Step 8: Making a List
Monday, November 30, 2015
We made a list of all the persons we had harmed, and became willing to make amends to them all. —Step 8 of the Twelve Steps
Despite the higher economy of grace and mercy lived and taught by Jesus, he did not entirely throw out the lower economy of merit or “satisfaction.” They build on one another. The lower level simply finds itself inadequate to the truly great tasks of life—love, forgiveness, unjust suffering, and death itself. The universal principle is called “transcend and include.” When you move to higher states of love and transformation, you do not jump over the earlier stages but must go back and rectify the earlier wrongs, or there will be no healing or open future for you or for those you have hurt.
Our family, friends, associates, and enemies need a clear accounting to be free themselves and go ahead with their lives. Often they just need to talk it through, hear our understanding, and receive our sincere apology. Usually they need to offer their understanding of the situation and how it hurt them. No shaming or guilt is helpful here. Neither side needs to accuse or defend, but just state the facts as we remember them and be open to hear what the other needed, heard, or felt. This has developed into a true art form that some rightly call “redemptive listening” or “nonviolent communication.”
Unfortunately, few of us were taught nonviolent communication at the personal level. Is it any surprise that we do not have the skills at the national, cultural, or church levels?

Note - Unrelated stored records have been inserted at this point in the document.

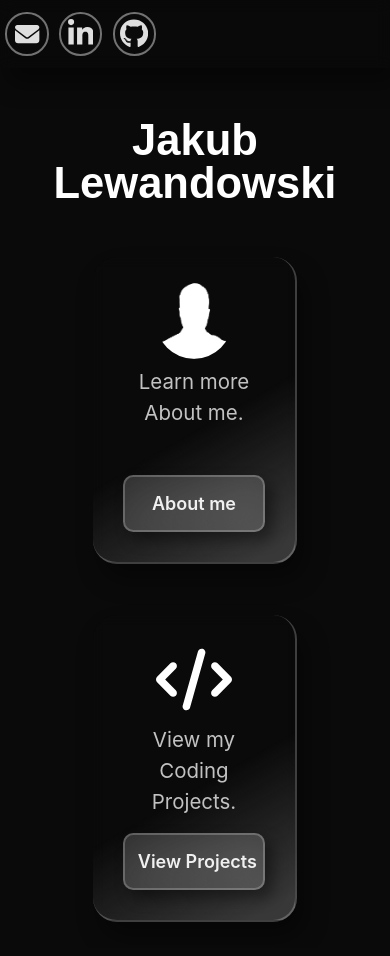
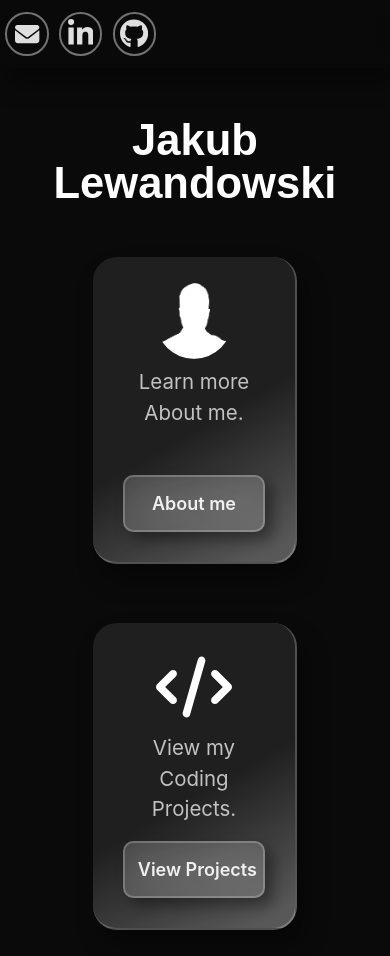
Before and after one commit to JacobLewandowskiDev/portfolio-website, a Vue app: page / in a window 390 px wide. Built offline with nearby package versions, Linux system fonts and the light colour scheme; a web font is replaced by a local one.

Commit message:
This commit changes some css styling of the main page

```diff
--- a/src/components/Card.vue
+++ b/src/components/Card.vue
@@ -125,8 +125,8 @@ export default {
     background: rgb(0, 0, 0);
     background: linear-gradient(
       150deg,
-      rgba(0, 0, 0, 0) 55%,
-      rgba(56, 56, 56, 1) 94%
+      rgb(62 62 62 / 42%) 55%,
+      rgb(88 88 88) 94%
     );
   }
 }
--- a/src/views/Home.vue
+++ b/src/views/Home.vue
@@ -169,4 +169,10 @@ export default {
     margin-bottom: 0;
   }
 }
+
+@media screen and (max-width: 435px) {
+  .card:last-child {
+    margin-top: 1.3rem;
+  }
+}
 </style>
```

Understandably, our history is full of wars and violence. We have not developed much capacity for redemptive listening or “fighting fair.” Thankfully, many are now rebuilding society from the bottom up; honest communication skills are now being taught to married couples, families, therapists, children, prisoners, and educators. I see life coaches and martial arts instructors teach nonviolence more directly and more effectively than most Sunday sermons or religious education classes, which have tended to proceed from much more dualistic thinking.
Step 8 is quite programmed, concrete, and specific. “Make a list,” it says, of all those we have harmed. The plan is absolutely inspired. The Twelve Steps program knows that we need to push the addict out of his or her immense selfishness. A.A. and other Twelve-Step groups are the only ones I know that are willing and honest enough to just tell people up front, “You are damn selfish!” Or, “Until you get beyond your massive narcissism you are never going to grow up.” They are similar to Jesus who told us without any hesitation that we had to “deny” ourselves (Mark 8:34) to go on the journey. Most of us still do not believe that, much less like it. After years of shaming and guilt producing sermons, clergy do not have much freedom to talk this way, but Twelve Step sponsors do!

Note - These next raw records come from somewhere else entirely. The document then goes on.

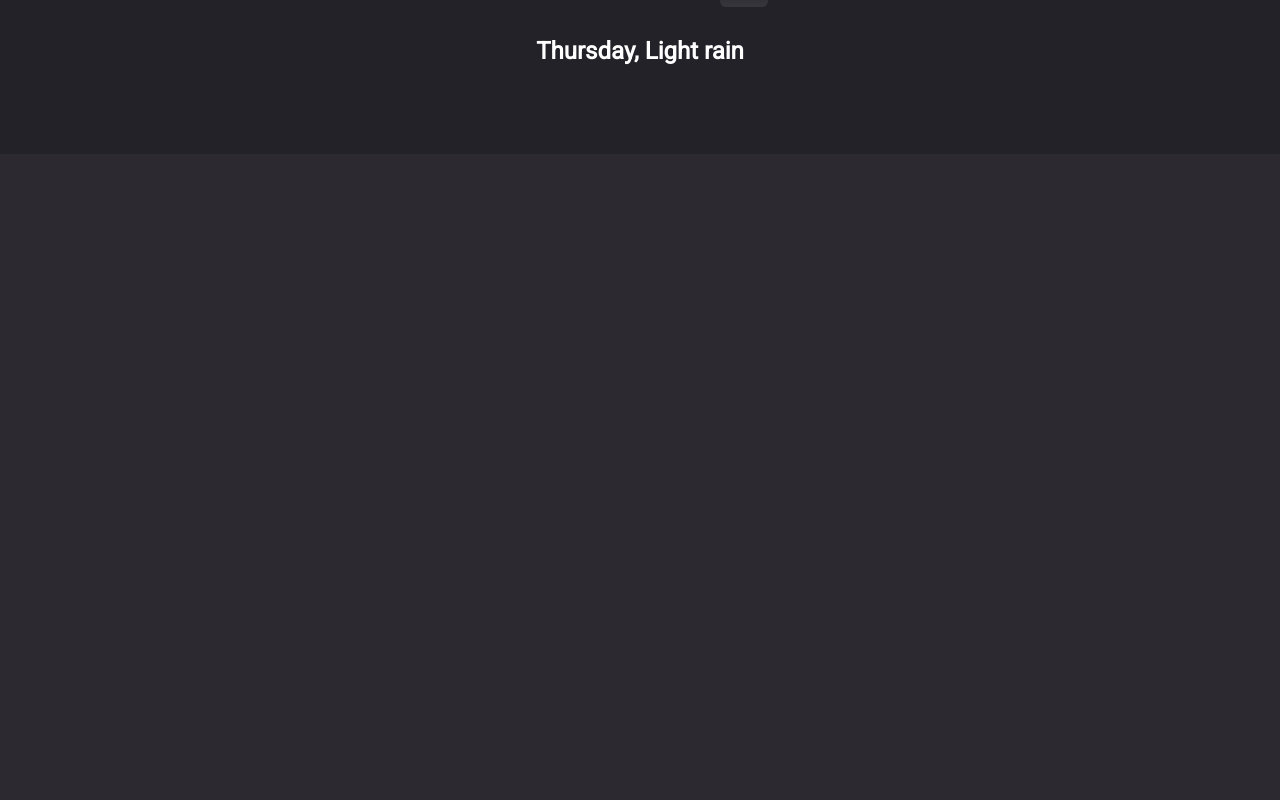
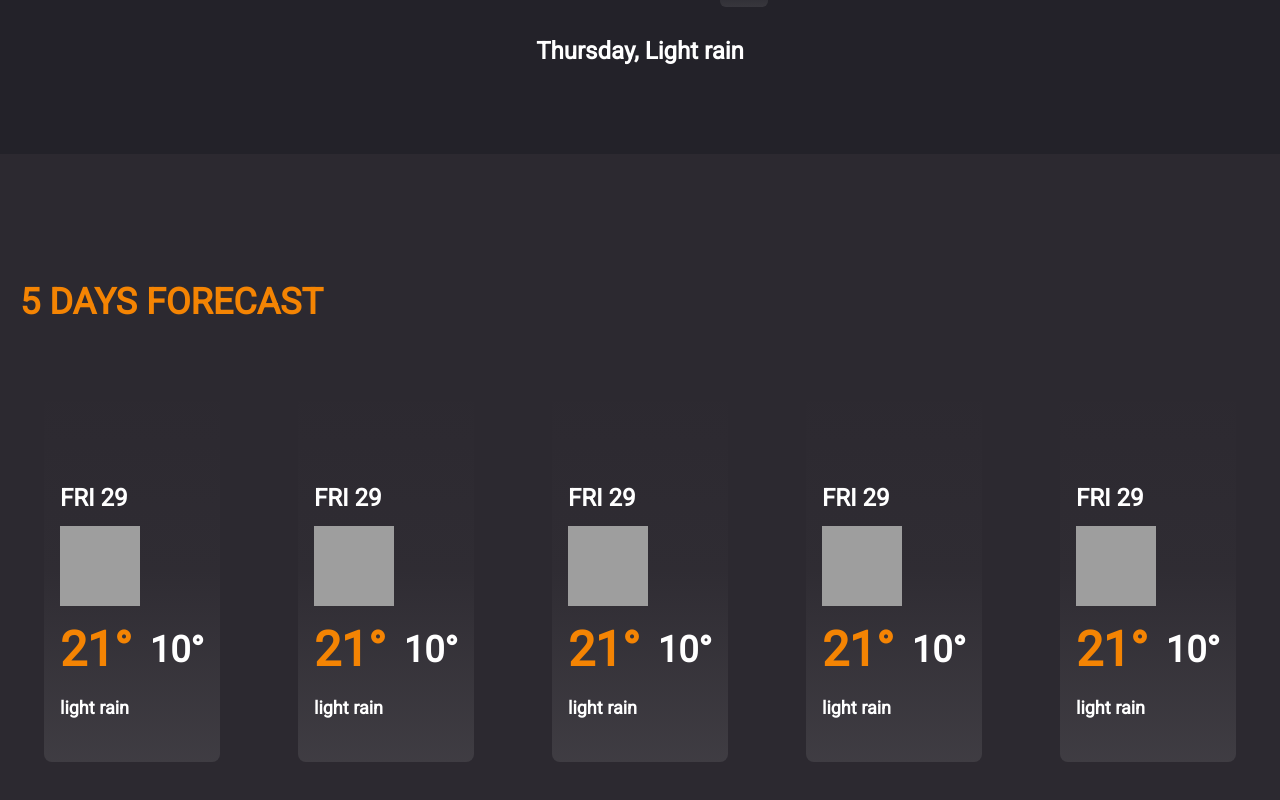
Before and after one commit to anualabi/react-weather, a Next.js app: page / in a window 1280 px wide. Shown: the part 646-1446 px from the top of the page. Before the commit the page ends 800 px from the top, so only its background shows below. Built offline with nearby package versions, Linux system fonts and the light colour scheme; grey boxes are pictures that could not be loaded.

Commit message:
Create 5 days forecast section

```diff
--- /dev/null
+++ b/src/app/(forecast-section)/forecast-item.tsx
@@ -0,0 +1,29 @@
+import ImageWithFallback from "@/components/image-with-fallback";
+import { GradientBox, P } from "@/components/ui";
+
+export default function ForecastItem() {
+  return (
+    <GradientBox className="flex flex-col justify-end w-44 h-96 px-4 py-10 m-6 rounded-lg">
+      <P className="font-black uppercase text-white mb-3">{"Fri 29"}</P>
+      <ImageWithFallback
+        src={"https://developer.accuweather.com/sites/default/files/01-s.png"}
+        alt="Weather icon"
+        width={20}
+        height={20}
+        fallback="/icon.png"
+        className="w-20 h-20 object-cover"
+      />
+      <div className="flex items-center justify-between my-5">
+        <P className="font-black text-3xl text-accent md:text-4xl xl:text-5xl">
+          {21}&deg;
+        </P>
+        <P className="font-black text-2xl text-white md:text-3xl xl:text-4xl">
+          {10}&deg;
+        </P>
+      </div>
+      <P className="font-black text-sm text-white md:text-lg xl:text-lg truncate">
+        {"light rain"}
+      </P>
+    </GradientBox>
+  );
+}
--- /dev/null
+++ b/src/app/(forecast-section)/forecast-list.tsx
@@ -0,0 +1,11 @@
+import ForecaseItem from "./forecast-item";
+
+export default async function FiveDayForecast() {
+  return (
+    <div className="flex flex-col xs:flex-row xs:flex-wrap items-center xs:justify-start xl:justify-between my-8">
+      {Array.from({ length: 5 }).map((_, index) => (
+        <ForecaseItem key={index} />
+      ))}
+    </div>
+  );
+}
--- /dev/null
+++ b/src/app/(forecast-section)/index.tsx
@@ -0,0 +1 @@
+export { default as ForecastList } from "./forecast-list";
--- a/src/app/page.tsx
+++ b/src/app/page.tsx
@@ -1,4 +1,6 @@
+import { H2 } from "@/components/ui";
 import { CitySearch, CurrentWeather } from "./(hero-section)";
+import { ForecastList } from "./(forecast-section)";
 
 export default function Home() {
   return (
@@ -11,6 +13,10 @@ export default function Home() {
           <CurrentWeather />
         </div>
       </section>
+      <section className="min-h-96 max-w-7xl mx-auto my-32 px-5">
+        <H2 className="uppercase text-accent font-bold">5 Days Forecast</H2>
+        <ForecastList />
+      </section>
     </main>
   );
 }
--- /dev/null
+++ b/src/components/image-with-fallback.tsx
@@ -0,0 +1,43 @@
+"use client";
+
+import Image from "next/image";
+import { useEffect, useState } from "react";
+
+import { cn } from "@/lib/utils";
+
+type ImageWithFallbackProps = Readonly<{
+  fallback: string;
+  alt: string;
+  src: string;
+  width?: number;
+  height?: number;
+  className?: string;
+}>;
+
+export default function ImageWithFallback({
+  fallback,
+  alt,
+  src,
+  width,
+  height,
+  className,
+  ...props
+}: ImageWithFallbackProps) {
+  const [error, setError] = useState<boolean>(false);
+
+  useEffect(() => {
+    setError(false);
+  }, [src]);
+
+  return (
+    <Image
+      alt={alt}
+      onError={() => setError(true)}
+      src={error ? fallback : src}
+      width={width}
+      height={height}
+      {...props}
+      className={cn("w-20 h-20 object-cover", className)}
+    />
+  );
+}
```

Gateway to Silence:
One day at a time
Adapted from Richard Rohr, Breathing Under Water: Spirituality and the Twelve Steps (Franciscan Media: 2011), 68, 70-71.